Given records:
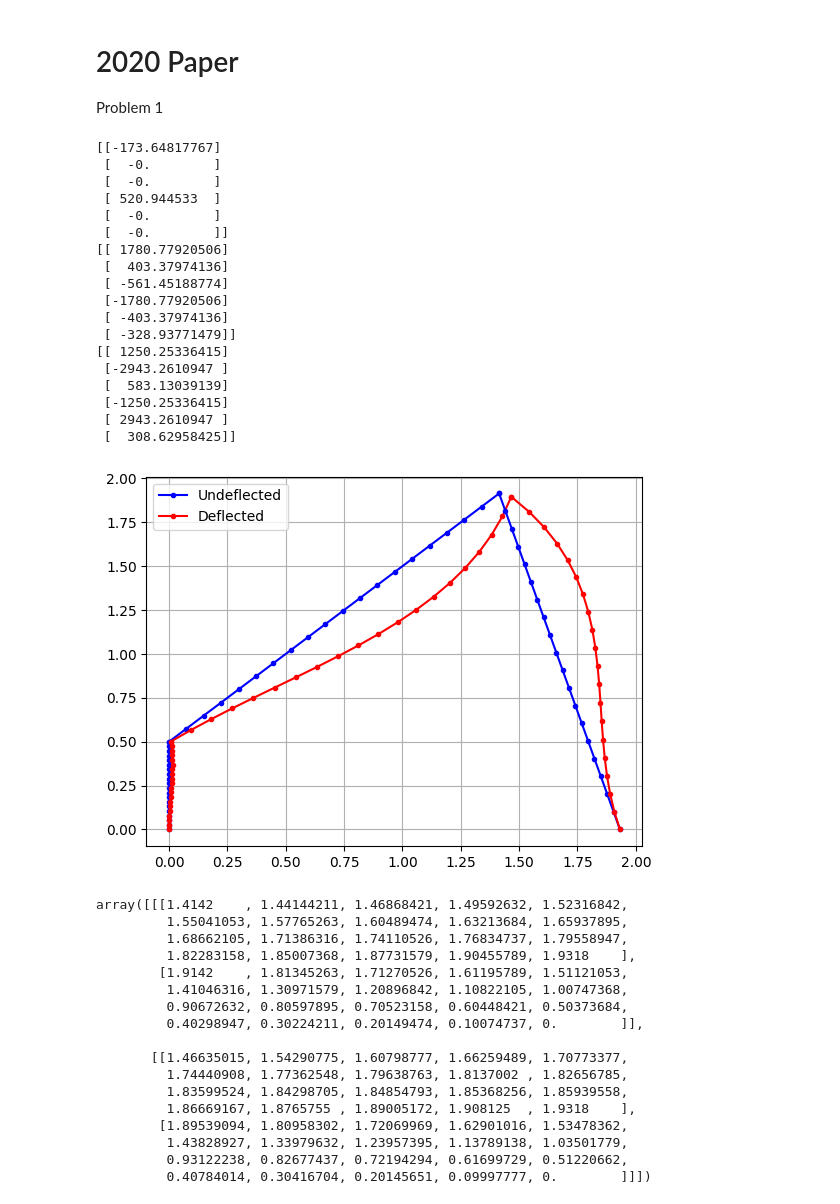
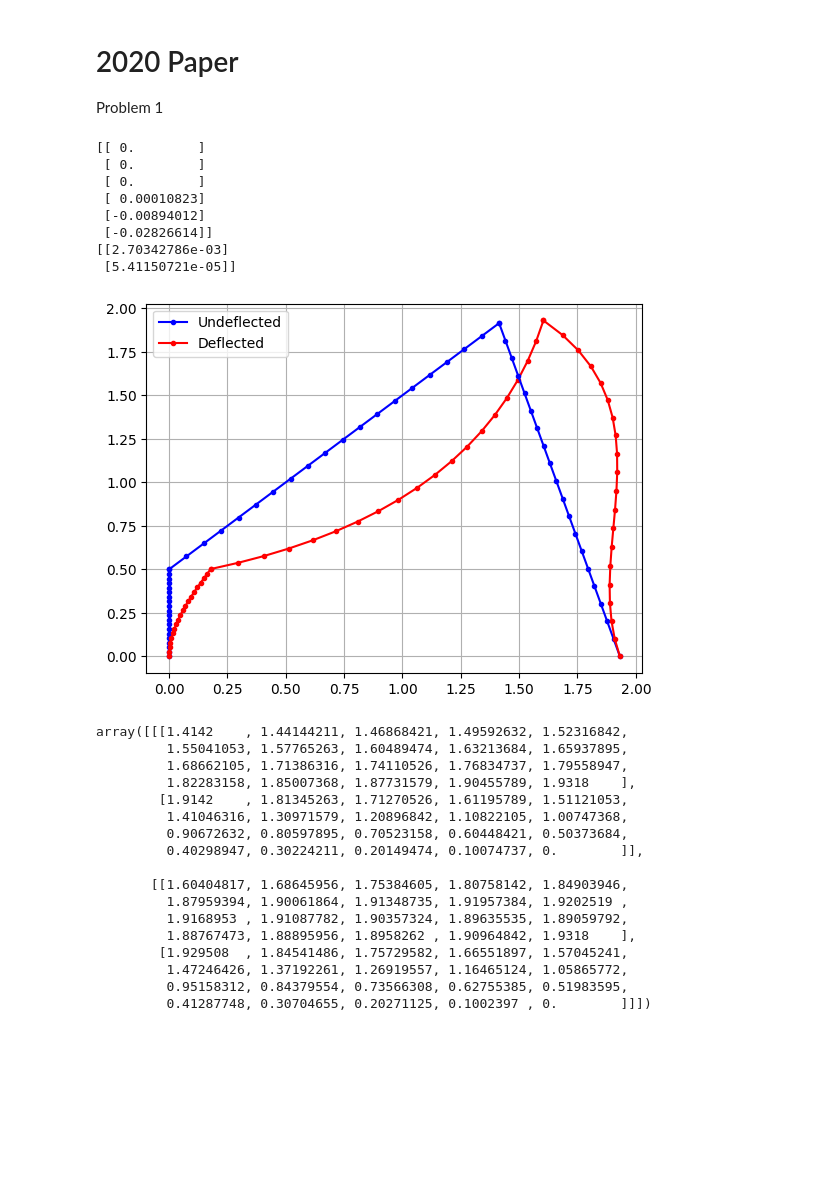
Before and after one commit to danielmcnz/FEA-Tools, a Jupyter notebook: practise_questions.ipynb, the cells around one changed output. Saved outputs shown, nothing was run; the diff lists cells and outputs as text; code cells hidden in the pictures; blank space fills up the shorter version.

Commit message:
fixed bug in UDL,LVL,point load, fixed sign bug in point load

```diff
--- a/practise_questions.ipynb
+++ b/practise_questions.ipynb
@@ -196,9 +208,9 @@ angle_2 = 45
 angle_3 = -75
 
 A_1 = np.array([
-    [1, 0, 0, 0, 0, 0],
-    [0, 1, 0, 0, 0, 0],
-    [0, 0, 1, 0, 0, 0],
+    [0, 0, 0, 1, 0, 0],
+    [0, 0, 0, 0, 1, 0],
+    [0, 0, 0, 0, 0, 1],
     [0, 0, 0, 0, 0, 0],
     [0, 0, 0, 0, 0, 0],
     [0, 0, 0, 0, 0, 0]
@@ -223,57 +235,65 @@ A_3 = np.array([
 ])
 
 
 elements = [
     FrameElement(A_1, E, I, L_1, A, angle_1),
-    FrameElement(A_2, E, I, L_2, A, angle_2, point_load=(1.5, 10, -4e3)),
+    FrameElement(A_2, E, I, L_2, A, angle_2, point_load=(1.5, 10, 4e3, 1, -1)),
     FrameElement(A_3, E, I, L_3, A, angle_3)
 ]
 
 Q = np.array([
     [0],
     [0],
     [0],
     [0],
     [0],
     [0]
 ])
 
 structure = Structure(elements, Q)
 
 structure.solve()
 
-print(structure.elements[1].PL_f_axial)
+# print(structure.elements[1].PL_f_axial)
+# print(structure.elements[1].PL_f_shear)
 
-print(structure.elements[0].global_force)
-print(structure.elements[2].global_force)
+# print(structure.external_force_vector)
+
+# print(structure.q)
+
+# reaction forces
+# print(structure.elements[0].global_force)
+# print(structure.elements[2].global_force)
+
+# print(structure.elements[0].local_force)
+# print(structure.elements[0].strain)
+
+# print(structure.elements[2].local_force)
+# print(structure.elements[2].strain)
+
+print(structure.elements[0].element_deflections)
+
+displacement = structure.elements[0].calculate_deflections(structure.elements[0].L/2)
+print(displacement)
+
 
 nodes = np.array([
-    [[0, 0.5], [0, 0]],
+    [[0, 0], [0, 0.5]],
     [[0, 0.5], [1.4142, 1.4142+0.5]],
     [[1.4142, 1.4142+0.5], [1.4142+0.5176, 0]]
 ])
 
 structure.plot_structure(nodes, 20, 20)
 # %% [output]
-[[-173.64817767]
- [  -0.        ]
- [  -0.        ]
- [ 520.944533  ]
- [  -0.        ]
- [  -0.        ]]
-[[ 1780.77920506]
- [  403.37974136]
- [ -561.45188774]
- [-1780.77920506]
- [ -403.37974136]
- [ -328.93771479]]
-[[ 1250.25336415]
- [-2943.2610947 ]
- [  583.13039139]
- [-1250.25336415]
- [ 2943.2610947 ]
- [  308.62958425]]
+[[ 0.        ]
+ [ 0.        ]
+ [ 0.        ]
+ [ 0.00010823]
+ [-0.00894012]
+ [-0.02826614]]
+[[2.70342786e-03]
+ [5.41150721e-05]]
-[figure, old version]
+[figure, new version]
 array([[[1.4142    , 1.44144211, 1.46868421, 1.49592632, 1.52316842,
          1.55041053, 1.57765263, 1.60489474, 1.63213684, 1.65937895,
          1.68662105, 1.71386316, 1.74110526, 1.76834737, 1.79558947,
@@ -283,11 +303,11 @@ array([[[1.4142    , 1.44144211, 1.46868421, 1.49592632, 1.52316842,
          0.90672632, 0.80597895, 0.70523158, 0.60448421, 0.50373684,
          0.40298947, 0.30224211, 0.20149474, 0.10074737, 0.        ]],
 
-       [[1.46635015, 1.54290775, 1.60798777, 1.66259489, 1.70773377,
-         1.74440908, 1.77362548, 1.79638763, 1.8137002 , 1.82656785,
-         1.83599524, 1.84298705, 1.84854793, 1.85368256, 1.85939558,
-         1.86669167, 1.8765755 , 1.89005172, 1.908125  , 1.9318    ],
-        [1.89539094, 1.80958302, 1.72069969, 1.62901016, 1.53478362,
-         1.43828927, 1.33979632, 1.23957395, 1.13789138, 1.03501779,
-         0.93122238, 0.82677437, 0.72194294, 0.61699729, 0.51220662,
-         0.40784014, 0.30416704, 0.20145651, 0.09997777, 0.        ]]])
+       [[1.60404817, 1.68645956, 1.75384605, 1.80758142, 1.84903946,
+         1.87959394, 1.90061864, 1.91348735, 1.91957384, 1.9202519 ,
+         1.9168953 , 1.91087782, 1.90357324, 1.89635535, 1.89059792,
+         1.88767473, 1.88895956, 1.8958262 , 1.90964842, 1.9318    ],
+        [1.929508  , 1.84541486, 1.75729582, 1.66551897, 1.57045241,
+         1.47246426, 1.37192261, 1.26919557, 1.16465124, 1.05865772,
+         0.95158312, 0.84379554, 0.73566308, 0.62755385, 0.51983595,
+         0.41287748, 0.30704655, 0.20271125, 0.1002397 , 0.        ]]])
```
Also changed, not shown: parts of 4 cells of this notebook, 2 other files.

Problem description: Every line that holds the string "ipynb" must be copied from the records above.

Response:
Before and after one commit to danielmcnz/FEA-Tools, a Jupyter notebook: practise_questions.ipynb, the cells around one changed output. Saved outputs shown, nothing was run; the diff lists cells and outputs as text; code cells hidden in the pictures; blank space fills up the shorter version.
--- a/practise_questions.ipynb
+++ b/practise_questions.ipynb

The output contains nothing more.